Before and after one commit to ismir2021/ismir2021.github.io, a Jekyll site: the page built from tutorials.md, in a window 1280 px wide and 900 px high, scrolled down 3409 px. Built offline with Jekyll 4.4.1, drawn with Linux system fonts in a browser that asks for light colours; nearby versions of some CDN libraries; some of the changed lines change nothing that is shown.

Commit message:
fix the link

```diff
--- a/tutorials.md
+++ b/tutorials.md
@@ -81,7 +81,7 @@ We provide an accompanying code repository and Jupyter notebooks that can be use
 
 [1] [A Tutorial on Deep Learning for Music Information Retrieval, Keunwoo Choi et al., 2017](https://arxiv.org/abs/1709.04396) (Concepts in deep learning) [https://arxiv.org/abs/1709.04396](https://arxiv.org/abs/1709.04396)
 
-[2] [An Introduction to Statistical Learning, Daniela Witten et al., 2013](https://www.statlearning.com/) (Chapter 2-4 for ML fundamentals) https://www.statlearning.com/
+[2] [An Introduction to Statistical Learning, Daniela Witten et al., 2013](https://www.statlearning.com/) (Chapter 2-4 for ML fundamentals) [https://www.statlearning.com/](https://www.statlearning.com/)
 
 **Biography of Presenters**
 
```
---
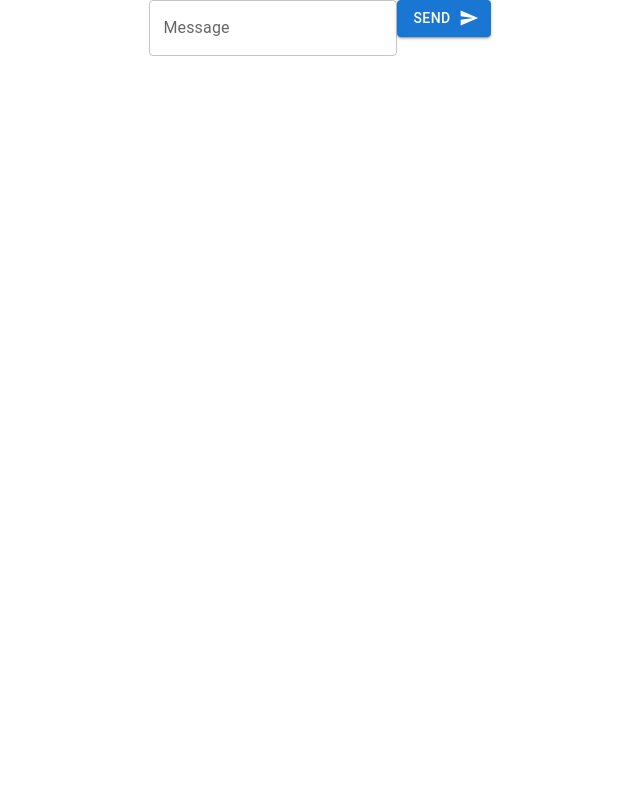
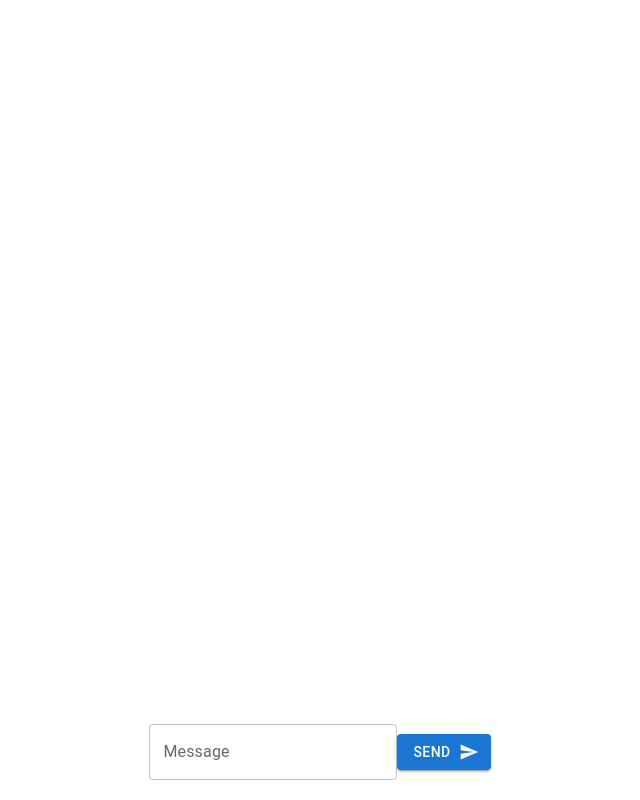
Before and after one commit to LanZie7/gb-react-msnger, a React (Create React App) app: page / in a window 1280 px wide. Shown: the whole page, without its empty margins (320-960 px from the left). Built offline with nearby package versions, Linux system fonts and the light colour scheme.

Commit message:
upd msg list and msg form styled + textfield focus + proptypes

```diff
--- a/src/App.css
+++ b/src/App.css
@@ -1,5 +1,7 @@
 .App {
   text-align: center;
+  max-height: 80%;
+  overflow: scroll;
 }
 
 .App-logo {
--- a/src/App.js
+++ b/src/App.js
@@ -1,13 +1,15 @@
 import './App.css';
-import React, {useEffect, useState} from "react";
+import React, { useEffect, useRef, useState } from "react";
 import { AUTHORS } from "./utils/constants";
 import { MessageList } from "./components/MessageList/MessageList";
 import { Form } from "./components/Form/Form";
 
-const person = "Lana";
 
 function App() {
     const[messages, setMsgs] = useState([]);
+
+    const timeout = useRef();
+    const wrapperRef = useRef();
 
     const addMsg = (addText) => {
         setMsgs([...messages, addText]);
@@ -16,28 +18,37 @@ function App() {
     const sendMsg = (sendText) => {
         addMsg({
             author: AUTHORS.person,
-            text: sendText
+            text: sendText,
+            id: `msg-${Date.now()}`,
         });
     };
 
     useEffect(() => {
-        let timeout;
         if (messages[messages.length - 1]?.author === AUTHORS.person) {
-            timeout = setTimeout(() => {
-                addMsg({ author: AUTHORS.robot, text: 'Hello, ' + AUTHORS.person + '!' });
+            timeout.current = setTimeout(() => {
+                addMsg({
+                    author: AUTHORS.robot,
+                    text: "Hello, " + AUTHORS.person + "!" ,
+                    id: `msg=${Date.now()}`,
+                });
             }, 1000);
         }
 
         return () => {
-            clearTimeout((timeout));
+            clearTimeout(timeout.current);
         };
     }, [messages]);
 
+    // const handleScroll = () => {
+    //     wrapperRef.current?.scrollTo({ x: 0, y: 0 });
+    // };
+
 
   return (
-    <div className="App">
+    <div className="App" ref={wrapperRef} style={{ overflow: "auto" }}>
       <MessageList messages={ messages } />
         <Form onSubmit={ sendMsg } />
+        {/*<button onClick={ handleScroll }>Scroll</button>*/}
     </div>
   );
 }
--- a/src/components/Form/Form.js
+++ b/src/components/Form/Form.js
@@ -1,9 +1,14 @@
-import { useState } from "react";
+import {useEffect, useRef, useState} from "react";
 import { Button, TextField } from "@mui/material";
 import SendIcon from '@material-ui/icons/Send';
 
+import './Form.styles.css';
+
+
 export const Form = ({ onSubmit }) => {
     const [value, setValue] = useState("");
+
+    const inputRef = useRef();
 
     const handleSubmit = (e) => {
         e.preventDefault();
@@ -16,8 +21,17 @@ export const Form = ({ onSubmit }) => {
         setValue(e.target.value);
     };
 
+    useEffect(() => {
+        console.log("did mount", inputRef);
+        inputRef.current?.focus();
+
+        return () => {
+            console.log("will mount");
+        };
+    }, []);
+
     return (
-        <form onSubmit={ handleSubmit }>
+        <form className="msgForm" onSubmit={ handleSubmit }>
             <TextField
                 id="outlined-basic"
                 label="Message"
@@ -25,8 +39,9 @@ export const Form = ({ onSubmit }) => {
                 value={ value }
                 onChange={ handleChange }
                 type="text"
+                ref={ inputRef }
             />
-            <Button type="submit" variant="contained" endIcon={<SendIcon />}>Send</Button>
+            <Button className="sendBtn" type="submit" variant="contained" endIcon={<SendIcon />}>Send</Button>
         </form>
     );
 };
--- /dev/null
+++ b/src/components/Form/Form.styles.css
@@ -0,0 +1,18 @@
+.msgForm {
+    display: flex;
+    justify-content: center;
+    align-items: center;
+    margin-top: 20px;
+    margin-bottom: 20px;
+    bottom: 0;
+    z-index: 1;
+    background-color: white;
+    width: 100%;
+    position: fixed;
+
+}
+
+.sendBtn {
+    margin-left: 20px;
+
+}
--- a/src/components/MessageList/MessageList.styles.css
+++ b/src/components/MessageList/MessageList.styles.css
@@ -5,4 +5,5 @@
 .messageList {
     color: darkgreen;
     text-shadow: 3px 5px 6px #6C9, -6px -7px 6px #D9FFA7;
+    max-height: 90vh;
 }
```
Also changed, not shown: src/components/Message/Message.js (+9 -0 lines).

What the exercise asks: Search the material above for the word "components", then copy out each line that has it.

Written response:
 import { MessageList } from "./components/MessageList/MessageList";
 import { Form } from "./components/Form/Form";
--- a/src/components/Form/Form.js
+++ b/src/components/Form/Form.js
+++ b/src/components/Form/Form.styles.css
--- a/src/components/MessageList/MessageList.styles.css
+++ b/src/components/MessageList/MessageList.styles.css
Also changed, not shown: src/components/Message/Message.js (+9 -0 lines).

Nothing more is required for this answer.